This is another book that was given to me to review. As usual with these, I try to be more constructive in my criticism and less mean.
This was written by an eight-year-old. It's obvious that it was written by an eight-year-old. I believe that the writing is fairly typical for eight-year-olds, though my kids aren't that old yet so I don't have a lot to compare it to. It's definitely clear that it's written by a kid, and she doesn't have a very good concept of story structure yet. It starts off saying, "A girl named Krista have [sic] always wished to become a superhero. Could I become a superhero? She thought." The next page is, "She lived with her dog named Vella, her elder brother Ram, her dad, and her mom." And then the author proceeds to give us the ages of the children and the dog. That's a very childlike thing to do: concentrating on facts that aren't relevant to the story. Her father, dog, and brother never appear again in the text, other than generic "family".
Krista, aged five, starts kindergarten. It seems that she's a new kid in class, though it's not explained if her family moved or anything. Her classmates are friendly. At recess, a boy is running, and about to trip and fall, and she runs up and catches him before he falls, and everyone calls her a superhero. The end.
I suppose it's nice that this will be preserved for the future, but I'm not really sure why Pande's parents (presumably) used a publishing service like BookVenture, or why BookVenture decided to reach out to me and ask for a review, other than it being free publicity. I'm not going to give something like this a five-star review. It kind of makes me think of the story behind "Friday" and Rebecca Black, where the main reason everybody ended up hating it was because of the publicist. Some things usually only come with experience, and the more experience you have reading books and seeing what others have done and how others have solved problems or gone wrong, the better your own work is. One of the most common pieces of advice to people on becoming better writers is to read. And eight-year-olds, bless their hearts, haven't been alive and reading long enough to get as much experience as they need to become amazing writers, unless they're child prodigies. Pande strikes me as average (for an eight-year-old). And her crayon illustrations are again, average. If these were made by an adult, even a self-published one, I would rate this book much worse.

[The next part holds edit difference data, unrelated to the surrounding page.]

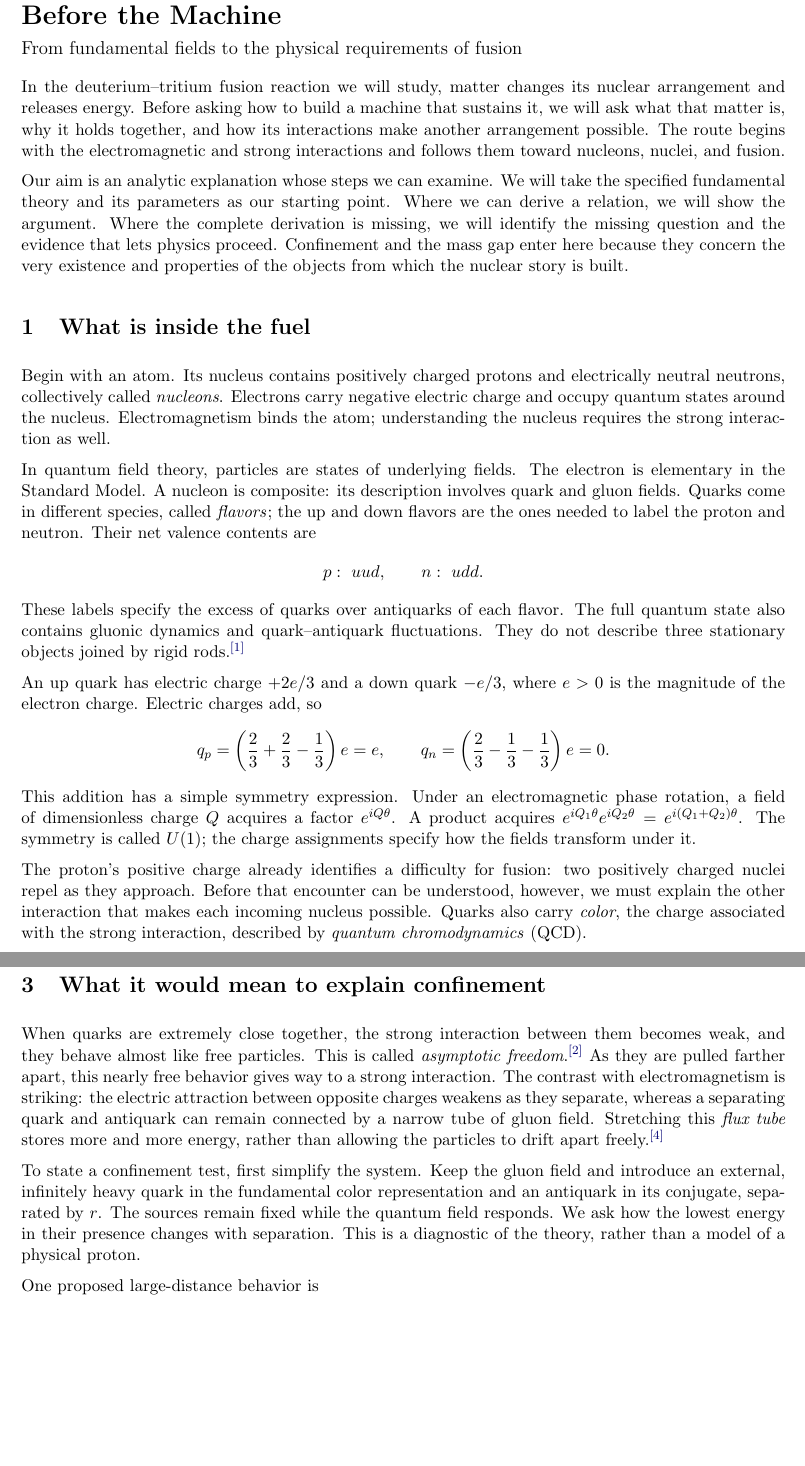
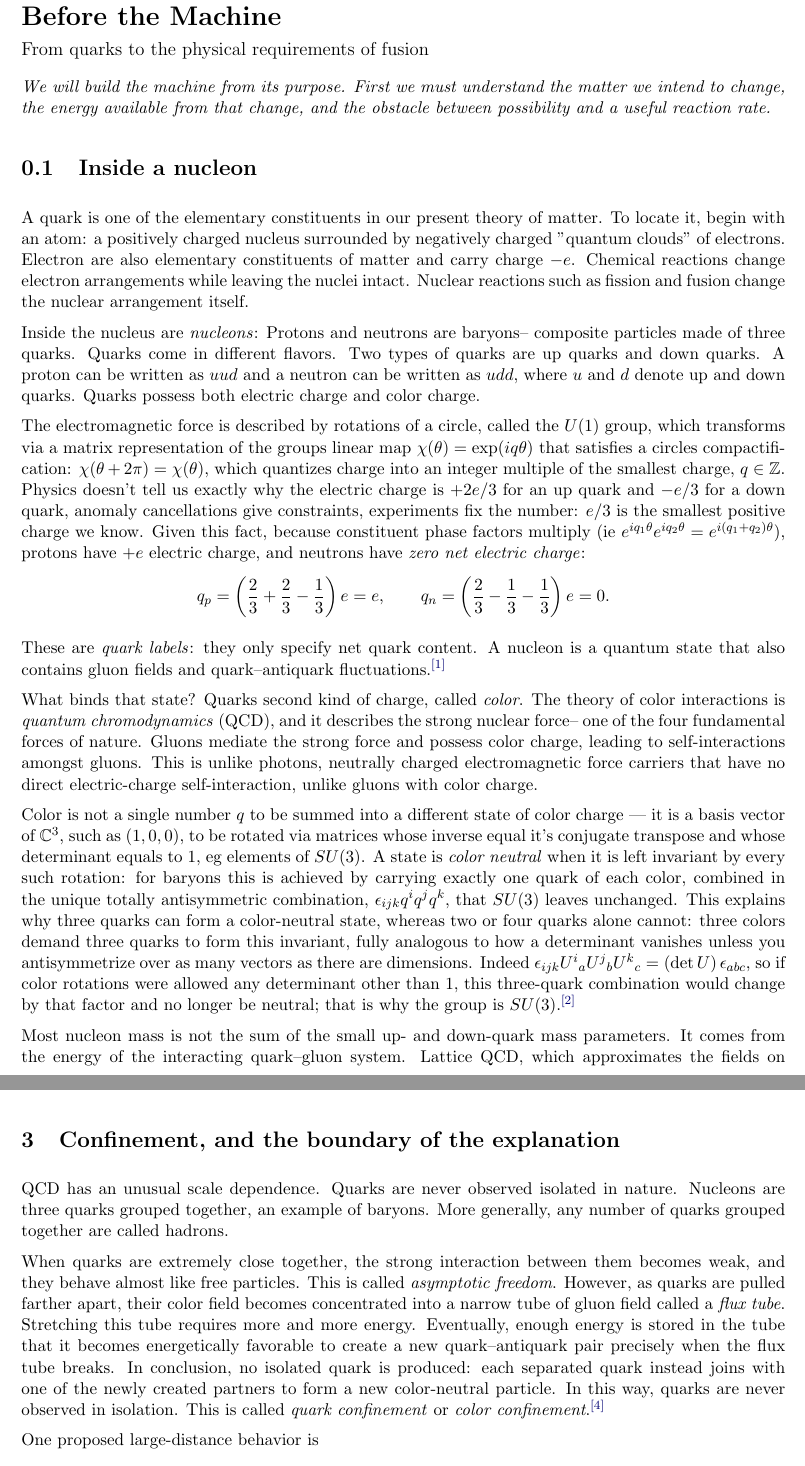
Before and after one commit to Jony-GydeRnE/tunem-thesis-clean, a LaTeX document (prologue/before-the-machine.tex): two parts of pages 1 and 3 of 20, joined at a grey line, cut so that both start at the same text, the shorter picture padded with empty space. Compiled offline with pdfLaTeX.

Commit message:
Publish restored prologue opening and revised page breaks

```diff
--- a/prologue/before-the-machine.tex
+++ b/prologue/before-the-machine.tex
@@ -42,33 +42,73 @@
 
 
 {\LARGE\bfseries Before the Machine}\par
-{\large From fundamental fields to the physical requirements of fusion}\par
-\vspace{5pt}
 
-In the deuterium--tritium fusion reaction we will study, matter changes its nuclear arrangement and releases energy. Before asking how to build a machine that sustains it, we will ask what that matter is, why it holds together, and how its interactions make another arrangement possible. The route begins with the electromagnetic and strong interactions and follows them toward nucleons, nuclei, and fusion.
+{\large From quarks to the physical requirements of fusion}\par
+\vspace{4pt}
+\textit{We will build the machine from its purpose. First we must understand the
+matter we intend to change, the energy available from that change, and the
+obstacle between possibility and a useful reaction rate.}
 
-Our aim is an analytic explanation whose steps we can examine. We will take the specified fundamental theory and its parameters as our starting point. Where we can derive a relation, we will show the argument. Where the complete derivation is missing, we will identify the missing question and the evidence that lets physics proceed. Confinement and the mass gap enter here because they concern the very existence and properties of the objects from which the nuclear story is built.
+\heading{0.1}{Inside a nucleon}
 
-\heading{1}{What is inside the fuel}
+A quark is one of the elementary constituents in our present theory of matter.
+To locate it, begin with an atom: a positively charged nucleus surrounded by
+negatively charged "quantum clouds" of electrons. Electron are also elementary constituents of matter and carry charge $-e$. Chemical reactions change electron arrangements while leaving the nuclei intact. Nuclear reactions such as fission and fusion change the nuclear arrangement itself.
 
-Begin with an atom. Its nucleus contains positively charged protons and electrically neutral neutrons, collectively called \emph{nucleons}. Electrons carry negative electric charge and occupy quantum states around the nucleus. Electromagnetism binds the atom; understanding the nucleus requires the strong interaction as well.
+Inside the nucleus are \emph{nucleons}: Protons and neutrons are baryons-- composite particles made of three quarks. Quarks come in different flavors. Two types of quarks are up quarks and down quarks. A proton can be written as $uud$ and a neutron can be written as $udd$, where
+$u$ and $d$ denote up and down quarks. Quarks possess both electric charge and color charge.
 
-In quantum field theory, particles are states of underlying fields. The electron is elementary in the Standard Model. A nucleon is composite: its description involves quark and gluon fields. Quarks come in different species, called \emph{flavors}; the up and down flavors are the ones needed to label the proton and neutron. Their net valence contents are
+The electromagnetic force is described by rotations of a circle, called the $U(1)$ group, which transforms via a matrix representation of the groups linear map $\chi(\theta) = \exp(iq\theta)$ that satisfies a circles compactification: $\chi(\theta + 2\pi) = \chi(\theta)$, which quantizes charge into an integer multiple of the smallest charge, $q \in \mathbb{Z}$. Physics doesn't tell us exactly why the electric charge is $+2e/3$ for an up quark and $-e/3$ for a down quark, anomaly cancellations give constraints, experiments fix the number: $e/3$ is the smallest positive charge we know. Given this fact, because constituent phase factors multiply (ie $e^{iq_1\theta}e^{iq_2\theta}=e^{i(q_1+q_2)\theta}$), protons have $+e$ electric charge, and
+neutrons have \emph{zero net electric charge}:
 \[
- p:\ uud,\qquad n:\ udd.
+q_p=\left(\frac23+\frac23-\frac13\right)e=e,
+\qquad
+q_n=\left(\frac23-\frac13-\frac13\right)e=0.
 \]
-These labels specify the excess of quarks over antiquarks of each flavor. The full quantum state also contains gluonic dynamics and quark--antiquark fluctuations. They do not describe three stationary objects joined by rigid rods.\refn{1}
 
-An up quark has electric charge $+2e/3$ and a down quark $-e/3$, where $e>0$ is the magnitude of the electron charge. Electric charges add, so
-\[
- q_p=\left(\frac23+\frac23-\frac13\right)e=e,
- \qquad q_n=\left(\frac23-\frac13-\frac13\right)e=0.
-\]
-This addition has a simple symmetry expression. Under an electromagnetic phase rotation, a field of dimensionless charge $Q$ acquires a factor $e^{iQ\theta}$. A product acquires $e^{iQ_1\theta}e^{iQ_2\theta}=e^{i(Q_1+Q_2)\theta}$. The symmetry is called $U(1)$; the charge assignments specify how the fields transform under it.
+These are \emph{quark labels}: they only specify net quark content. A nucleon is a quantum state that also contains gluon fields and quark--antiquark fluctuations.\refn{1}
 
-The proton's positive charge already identifies a difficulty for fusion: two positively charged nuclei repel as they approach. Before that encounter can be understood, however, we must explain the other interaction that makes each incoming nucleus possible. Quarks also carry \emph{color}, the charge associated with the strong interaction, described by \emph{quantum chromodynamics} (QCD).
+What binds that state? Quarks second kind of charge, called
+\emph{color}. The theory of color interactions is \emph{quantum chromodynamics} (QCD), and it describes the strong nuclear force-- one of the four fundamental forces of nature. Gluons mediate the strong force and possess color charge, leading to self-interactions amongst gluons. This is unlike photons, neutrally charged electromagnetic force carriers that have no direct electric-charge self-interaction, unlike gluons with color charge.
 
-\clearpage
+Color is not a single number $q$ to be summed into a different state of color charge — it is a basis vector of $\mathbb{C}^3$, such as $(1,0,0)$, to be rotated via matrices whose inverse equal it's conjugate transpose and whose determinant equals to $1$, eg elements of $SU(3)$. A state is \emph{color neutral} when it is left invariant by every such rotation: for baryons this is achieved by carrying exactly one quark of each color, combined in the unique totally antisymmetric combination, $\epsilon_{ijk}q^iq^jq^k$, that $SU(3)$ leaves unchanged. This explains why three quarks can form a color-neutral state, whereas two or four quarks alone cannot: three colors demand three quarks to form this invariant, fully analogous to how a determinant vanishes unless you antisymmetrize over as many vectors as there are dimensions. Indeed $\epsilon_{ijk}U^i{}_aU^j{}_bU^k{}_c=(\det U)\,\epsilon_{abc}$, so if color rotations were allowed any determinant other than $1$, this three-quark combination would change by that factor and no longer be neutral; that is why the group is $SU(3)$.\refn{2}
+
+Most nucleon mass is not the sum of the small up- and down-quark mass parameters.
+It comes from the energy of the interacting quark--gluon system. Lattice QCD,
+which approximates the fields on a spacetime grid and controls extrapolations,
+has reproduced the light-hadron mass spectrum. Most ordinary matter's mass is
+in nucleons, predomenantkly made of dynamical QCD energy.\refn{3}
+
+\openingfigure{figN0_atom_to_quarks}{Inside a helium atom is the nucleus, inside the nucleus are the nucleons: protons and neutrons. Inside a nucleon such as a proton are three quarks.  Colored regions are schematic; the proton's
+$uud$ reflect two up-flavored quarks and one down quark. Neutrons follow $udd$.}{fig:n0}
+
+
+%{\large From fundamental fields to the physical requirements of fusion}\par
+%\vspace{5pt}
+
+%In the deuterium--tritium fusion reaction we will study, matter changes its nuclear arrangement and releases energy. Before asking how to build a machine that sustains it, we will ask what that matter is, why it holds together, and how its interactions make another arrangement possible. The route begins with the electromagnetic and strong interactions and follows them toward nucleons, nuclei, and fusion.
+
+%Our aim is an analytic explanation whose steps we can examine. We will take the specified fundamental theory and its parameters as our starting point. Where we can derive a relation, we will show the argument. Where the complete derivation is missing, we will identify the missing question and the evidence that lets physics proceed. Confinement and the mass gap enter here because they concern the very existence and properties of the objects from which the nuclear story is built.
+
+%\heading{1}{What is inside the fuel}
+
+%Begin with an atom. Its nucleus contains positively charged protons and electrically neutral neutrons, collectively called \emph{nucleons}. Electrons carry negative electric charge and occupy quantum states around the nucleus. Electromagnetism binds the atom; understanding the nucleus requires the strong interaction as well.
+
+%In quantum field theory, particles are states of underlying fields. The electron is elementary in the Standard Model. A nucleon is composite: its description involves quark and gluon fields. Quarks come in different species, called \emph{flavors}; the up and down flavors are the ones needed to label the proton and neutron. Their net valence contents are
+%\[
+ %p:\ uud,\qquad n:\ udd.
+%\]
+%These labels specify the excess of quarks over antiquarks of each flavor. The full quantum state also contains gluonic dynamics and quark--antiquark fluctuations. They do not describe three stationary objects joined by rigid rods.\refn{1}
+
+%An up quark has electric charge $+2e/3$ and a down quark $-e/3$, where $e>0$ is the magnitude of the electron charge. Electric charges add, so
+%\[
+ %q_p=\left(\frac23+\frac23-\frac13\right)e=e,
+ %\qquad q_n=\left(\frac23-\frac13-\frac13\right)e=0.
+%\]
+%This addition has a simple symmetry expression. Under an electromagnetic phase rotation, a field of dimensionless charge $Q$ acquires a factor $e^{iQ\theta}$. A product acquires $e^{iQ_1\theta}e^{iQ_2\theta}=e^{i(Q_1+Q_2)\theta}$. The symmetry is called $U(1)$; the charge assignments specify how the fields transform under it.
+
+%The proton's positive charge already identifies a difficulty for fusion: two positively charged nuclei repel as they approach. Before that encounter can be understood, however, we must explain the other interaction that makes each incoming nucleus possible. Quarks also carry \emph{color}, the charge associated with the strong interaction, described by \emph{quantum chromodynamics} (QCD).
+
 \heading{2}{What color symmetry explains}
 
 A quark’s color state is a vector in \(\mathbb C^3\). Choose the orthonormal basis
@@ -108,12 +148,12 @@ Here $\mu,\nu$ label spacetime directions and $g$ is the strong coupling. The $A
 
 The field equations specify interactions. Their quantum dynamics must still explain how those interactions organize into the matter we observe.
 
-\clearpage
-\heading{3}{What it would mean to explain confinement}
 
-When quarks are extremely close together, the strong interaction between them becomes weak, and they behave almost like free particles. This is called \emph{asymptotic freedom}.\refn{2} As they are pulled farther apart, this nearly free behavior gives way to a strong interaction. The contrast with electromagnetism is striking: the electric attraction between opposite charges weakens as they separate, whereas a separating quark and antiquark can remain connected by a narrow tube of gluon field. Stretching this \emph{flux tube} stores more and more energy, rather than allowing the particles to drift apart freely.\refn{4}
+\heading{3}{Confinement, and the boundary of the explanation}
 
-To state a confinement test, first simplify the system. Keep the gluon field and introduce an external, infinitely heavy quark in the fundamental color representation and an antiquark in its conjugate, separated by $r$. The sources remain fixed while the quantum field responds. We ask how the lowest energy in their presence changes with separation. This is a diagnostic of the theory, rather than a model of a physical proton.
+QCD has an unusual scale dependence. Quarks are never observed isolated in nature. Nucleons are three quarks grouped together, an example of baryons. More generally, any number of quarks grouped together are called hadrons.
+
+When quarks are extremely close together, the strong interaction between them becomes weak, and they behave almost like free particles. This is called \emph{asymptotic freedom}. However, as quarks are pulled farther apart, their color field becomes concentrated into a narrow tube of gluon field called a \emph{flux tube}. Stretching this tube requires more and more energy. Eventually, enough energy is stored in the tube that it becomes energetically favorable to create a new quark--antiquark pair precisely when the flux tube breaks.  In conclusion, no isolated quark is produced: each separated quark instead joins with one of the newly created partners to form a new color-neutral particle. In this way, quarks are never observed in isolation. This is called \emph{quark confinement} or \emph{color confinement}.\refn{4}
 
 One proposed large-distance behavior is
 \[
@@ -137,7 +177,6 @@ Now restore dynamical light quarks. At sufficient separation, a state containing
 
 Confinement in physical QCD must therefore account for the allowed separated states as well as the force between idealized sources. A complete analytic explanation would establish this behavior from a well-defined quantum theory and explain the scales it produces. The observed absence of isolated color and the numerical evidence constrain that explanation; they do not complete it.
 
-\clearpage
 \heading{4}{Why the mass gap is a foundational question}
 
 The source experiment asks how energy changes when color sources are separated. A second question concerns the field with no external sources at all: what excitations can exist above its vacuum? The \emph{vacuum} is the lowest-energy quantum state, not a classical field configuration with every fluctuation switched off.
```
Also changed, not shown: prologue/before-the-machine.pdf, prologue/before-the-machine.tex (6 more changed lines).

I can tell what the drawings are supposed to be, which is a step up from my six-year-old, but not much.
Basically, I think it's a good showing, but I'm not surprised by it. I'm sure if she continues writing and drawing, she'll get better. But you don't usually see the work done by famous authors and illustrators at age eight, unless it's in some kind of retrospective. Who knows, maybe Pande will become a famous author/illustrator. And then this book will be worth a lot. But given how much competition is in the marketplace, it's not statistically likely.
She's got a long way to go. But that's good, because she's eight. She's not supposed to be a famous children's book author yet. She's supposed to be an eight-year-old. And she seems to be doing a good job at that. I think her intended message is something along the lines of "Helping others, even in small ways is like being a superhero."